Having forced on him part of a « Ay, she will,” said more than glass of ale, he began,-" There hath one; and there was a slight sound as been plainly mischief brewing someof smacking of lips.

where this many days, as I could tell “ Now, to my mind," said Tonson, by the troubled face o' the squire ; "saving your presence, Master Dick- but he kept it to himself. Lawyer ons, I know not but young madam Parkinson and another have been be more to my taste ; she be in a man- latterly coming in chaises from Lonner somewhat fuller-plumper-like, don; and last night the squire got a and her skin be so white, and her hair letter that hath finished all. Such as black as a raven's."

trouble there were last night with the « There's not another two such squire, and young madam and miss ! women to be found in the world," And to-day the parson came, and were said Dickons. Here Hector suddenly a long while alone with old Madam rose up, and went to the door, where Aubrey, who hath since had a stroke, he stood snuffing in an inquisitive or a fit, or something of that like, (the

doctor hath been there all day from “ Now, what do that dog hear, I Grilston,) and likewise young madam wonder?" quoth Pumpkin, curiously, hath taken to her bed, and is ill.” stooping forward.

“ And what of the squire and miss?" • Blind Bess," replied Tonson, enquired some one, after all had mainwinking his eye, and laughing. Pre- tained a long silence. sently there was a sharp rapping at “ Oh, 'twould break your heart to the door; which the landlord opened, see them,” said the man, bursting into and let in one of the servants from the tears : they are both as pale as death : Hall, his clothes white with snow, his he so dreadful sorrowful, but quietface nearly as white with manifest like, and she now and then wringing agitation.

her hands, and both of them going " Why, man, what's the matter?” from the bedroom of old madam to enquired Dickons, startled by the young madam's. Nay, an' there had man's appearance. « Art frightened been half-a-dozen deaths i' the house, at any thing ?”

it could not be worse. Neither the « Oh, Lord! oh, Lord !” he com. squire nor miss hath touched food the menced.

whole day!" " What is it, man?. Art drunk ? There was, in truth, not a dry eye --or mad ?-or frightened ? Take a in the room, nor one whose voice did drop o' drink,” said Tonson. But not seem somewhat obstructed with the man refused it.

his emotions. “ Oh, my friends, sad work at the - Who told about the squire's losing Hall!"

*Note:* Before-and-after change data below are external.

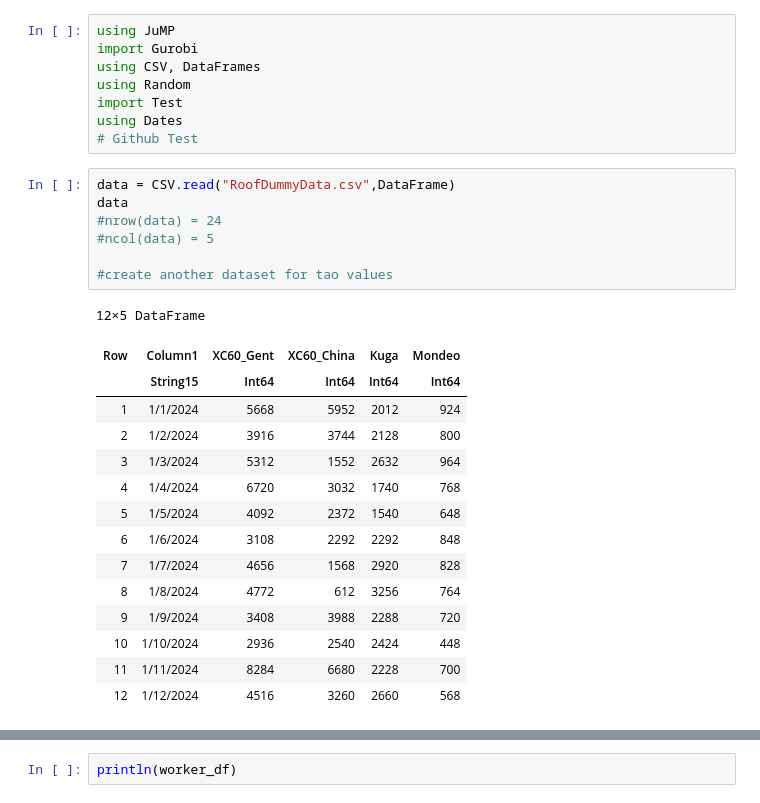
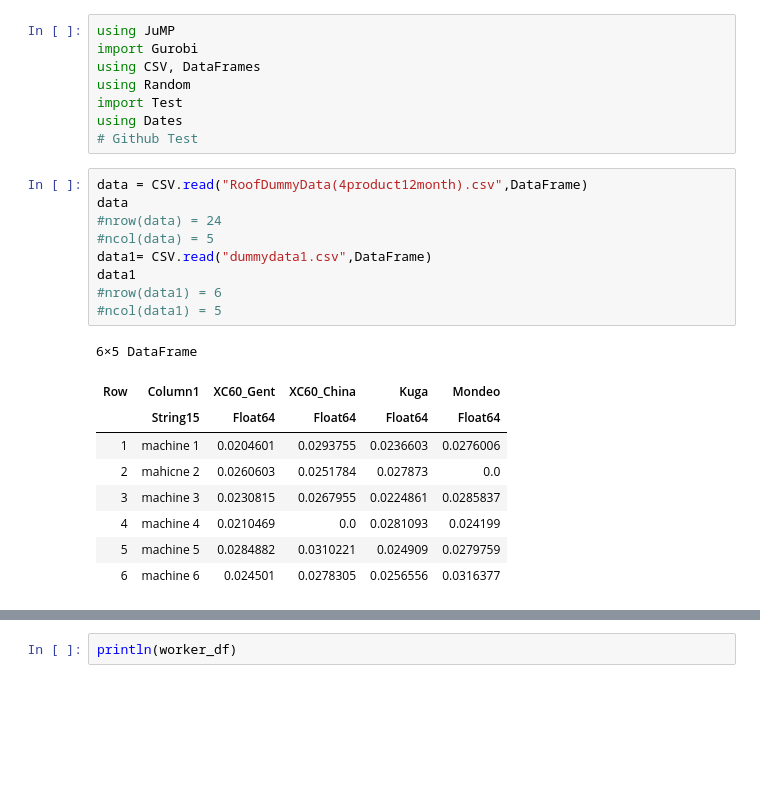
Before and after one commit to YanZuJ/LPGenie, a Jupyter notebook: Backend.ipynb, the cells around one changed output, grey strips where cells are left out. Cells and saved outputs as stored; diff of their text form; blank space fills up the shorter version.

```diff
--- a/Backend.ipynb
+++ b/Backend.ipynb
@@ -7,28 +7,24 @@ import Test
 using Dates
 # Github Test
 # %%
-data = CSV.read("RoofDummyData.csv",DataFrame)
+data = CSV.read("RoofDummyData(4product12month).csv",DataFrame)
 data
 #nrow(data) = 24
 #ncol(data) = 5
-
-#create another dataset for tao values
+data1= CSV.read("dummydata1.csv",DataFrame)
+data1
+#nrow(data1) = 6
+#ncol(data1) = 5
 # %% [output]
-12×5 DataFrame
+6×5 DataFrame
 | Row | Column1 | XC60_Gent | XC60_China | Kuga | Mondeo |
-|  | String15 | Int64 | Int64 | Int64 | Int64 |
-| 1 | 1/1/2024 | 5668 | 5952 | 2012 | 924 |
-| 2 | 1/2/2024 | 3916 | 3744 | 2128 | 800 |
-| 3 | 1/3/2024 | 5312 | 1552 | 2632 | 964 |
-| 4 | 1/4/2024 | 6720 | 3032 | 1740 | 768 |
-| 5 | 1/5/2024 | 4092 | 2372 | 1540 | 648 |
-| 6 | 1/6/2024 | 3108 | 2292 | 2292 | 848 |
-| 7 | 1/7/2024 | 4656 | 1568 | 2920 | 828 |
-| 8 | 1/8/2024 | 4772 | 612 | 3256 | 764 |
-| 9 | 1/9/2024 | 3408 | 3988 | 2288 | 720 |
-| 10 | 1/10/2024 | 2936 | 2540 | 2424 | 448 |
-| 11 | 1/11/2024 | 8284 | 6680 | 2228 | 700 |
-| 12 | 1/12/2024 | 4516 | 3260 | 2660 | 568 |
+|  | String15 | Float64 | Float64 | Float64 | Float64 |
+| 1 | machine 1 | 0.0204601 | 0.0293755 | 0.0236603 | 0.0276006 |
+| 2 | mahicne 2 | 0.0260603 | 0.0251784 | 0.027873 | 0.0 |
+| 3 | machine 3 | 0.0230815 | 0.0267955 | 0.0224861 | 0.0285837 |
+| 4 | machine 4 | 0.0210469 | 0.0 | 0.0281093 | 0.024199 |
+| 5 | machine 5 | 0.0284882 | 0.0310221 | 0.024909 | 0.0279759 |
+| 6 | machine 6 | 0.024501 | 0.0278305 | 0.0256556 | 0.0316377 |
 # %%
 Random.seed!(1234) # set seed
 
```
Also changed, not shown: parts of 2 cells of this notebook, 4 other files.
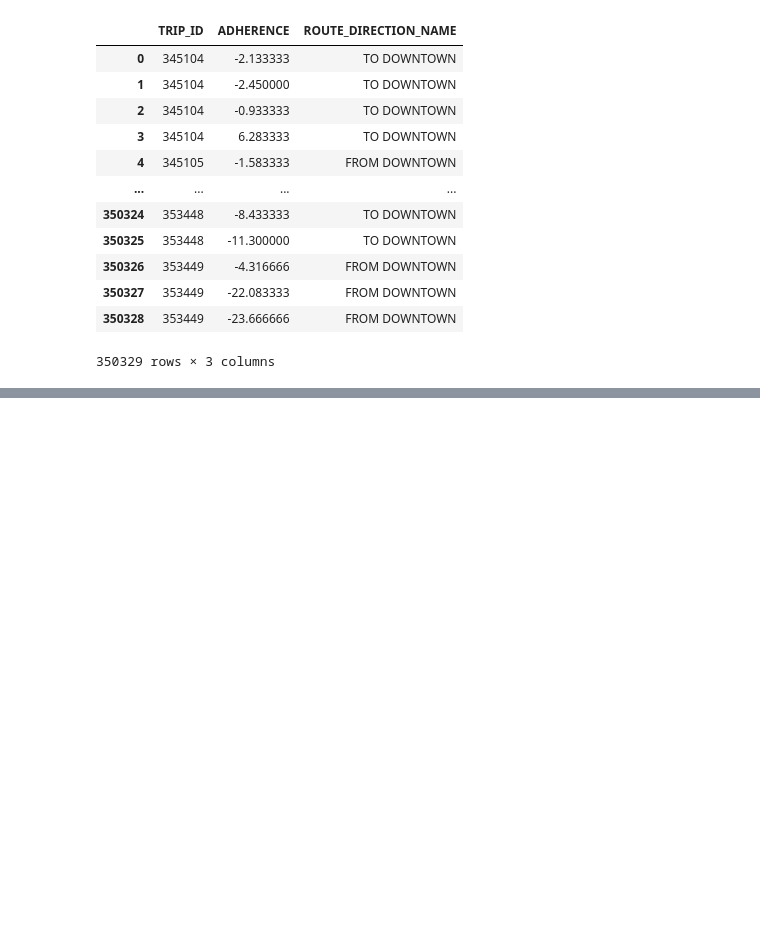
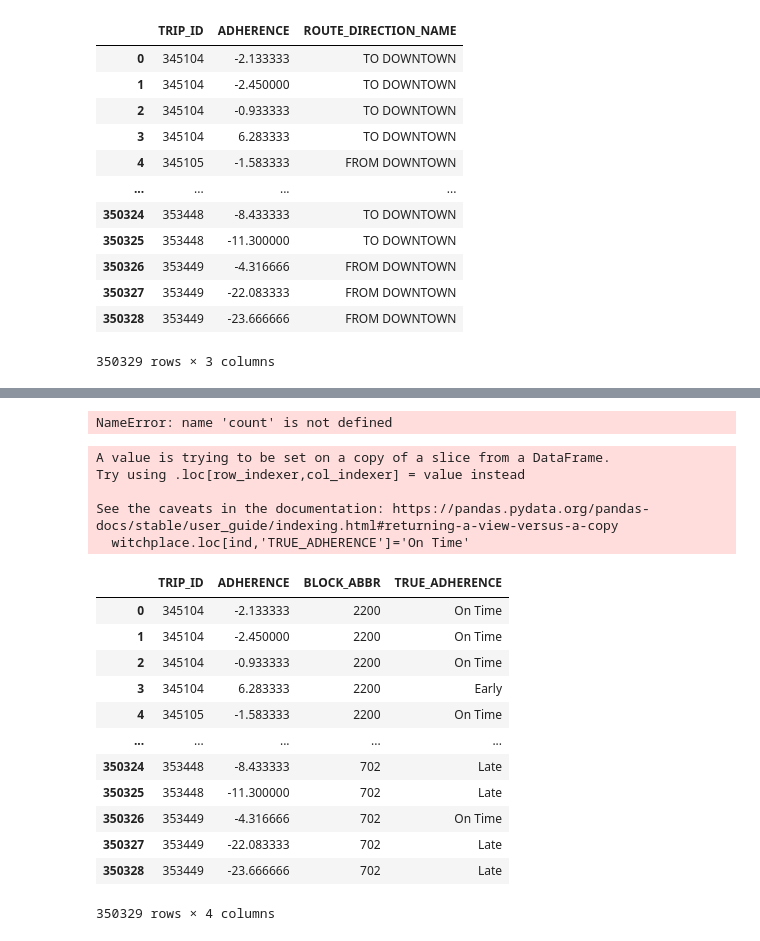
Before and after one commit to NewForce-Cohort-11-Data/wego-good-wheel-hunting, a Jupyter notebook: notebooks/WeGo Data Introduction.ipynb, the cells around one changed output, grey strips where cells are left out. Saved outputs shown, nothing was run; the diff lists cells and outputs as text; code cells hidden in the pictures; blank space fills up the shorter version.

```diff
--- a/notebooks/WeGo Data Introduction.ipynb
+++ b/notebooks/WeGo Data Introduction.ipynb
@@ -292,0 +342,39 @@ See the caveats in the documentation: https://pandas.pydata.org/pandas-docs/stab
+# %%
+route_results['ROUTE_ABBR'].plot.bar(
+    x='ROUTE_ABBR', y=count('TRIP_ID')
+
+)
+
+plt.xlabel('Route Number')
+# %% [output]
+NameError: name 'count' is not defined
+# %%
+witchplace=wego[['TRIP_ID', 'ADHERENCE','BLOCK_ABBR']]
+# %%
+for ind, row in witchplace.iterrows():
+    if row['ADHERENCE']<-6:
+        witchplace.loc[ind,'TRUE_ADHERENCE']='Late'
+    elif row['ADHERENCE']>1:
+        witchplace.loc[ind,'TRUE_ADHERENCE']='Early'
+    else:
+        witchplace.loc[ind,'TRUE_ADHERENCE']='On Time'
+witchplace
+# %% [output]
+A value is trying to be set on a copy of a slice from a DataFrame.
+Try using .loc[row_indexer,col_indexer] = value instead
+
+See the caveats in the documentation: https://pandas.pydata.org/pandas-docs/stable/user_guide/indexing.html#returning-a-view-versus-a-copy
+  witchplace.loc[ind,'TRUE_ADHERENCE']='On Time'
+|  | TRIP_ID | ADHERENCE | BLOCK_ABBR | TRUE_ADHERENCE |
+| 0 | 345104 | -2.133333 | 2200 | On Time |
+| 1 | 345104 | -2.450000 | 2200 | On Time |
+| 2 | 345104 | -0.933333 | 2200 | On Time |
+| 3 | 345104 | 6.283333 | 2200 | Early |
+| 4 | 345105 | -1.583333 | 2200 | On Time |
+| ... | ... | ... | ... | ... |
+| 350324 | 353448 | -8.433333 | 702 | Late |
+| 350325 | 353448 | -11.300000 | 702 | Late |
+| 350326 | 353449 | -4.316666 | 702 | On Time |
+| 350327 | 353449 | -22.083333 | 702 | Late |
+| 350328 | 353449 | -23.666666 | 702 | Late |
+350329 rows × 4 columns
```
Also changed, not shown: parts of 8 cells of this notebook.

the estate ?” enquired Dickons. 66 What's the matter?” cried all at « We heard of it but an hour or so, once, rising and standing round the agone. Mr Parkinson (it seems by

the squire's orders) told Mr Waters, “ If thou be'st drunk, John,” said and he told it to us; saying as how it Dickons, sternly, “there's a way of was useless to keep such a thing secret, sobering thee-mind that.

and that we might all know the occa6 Oh, Master Dickons, I don't know sion of so much trouble.” what's come to me, for grief and o Who's to ha' it then, instead of fright! The Squire, and all of us, the squire ?” at length enquired Tonare to be turned out of Yatton !" son, in a voice half-choked with rage

" What !” exclaimed all in a and grief. breath.

“ Lord only knows at present. But • There's some one else lays claim whoever 'tis, there isn't one of us serto it. We must all go! Oh, Lud! vants but will go with the squire and oh, Lud I” No one spoke for near his-if it be even to prison.” a minute ; and consternation was “ I'm Squire Aubrey'sgamekeeper," written on every face.

quoth Tonson, his eye kindling as his - Sit thee down here, John,” said countenance darkened.

" It shall go Dickons at length, “ and let us hear hard if any one else ere hatha game"what thou hast to say--or thou wilt “ But if there's law in the land, sure

new comer.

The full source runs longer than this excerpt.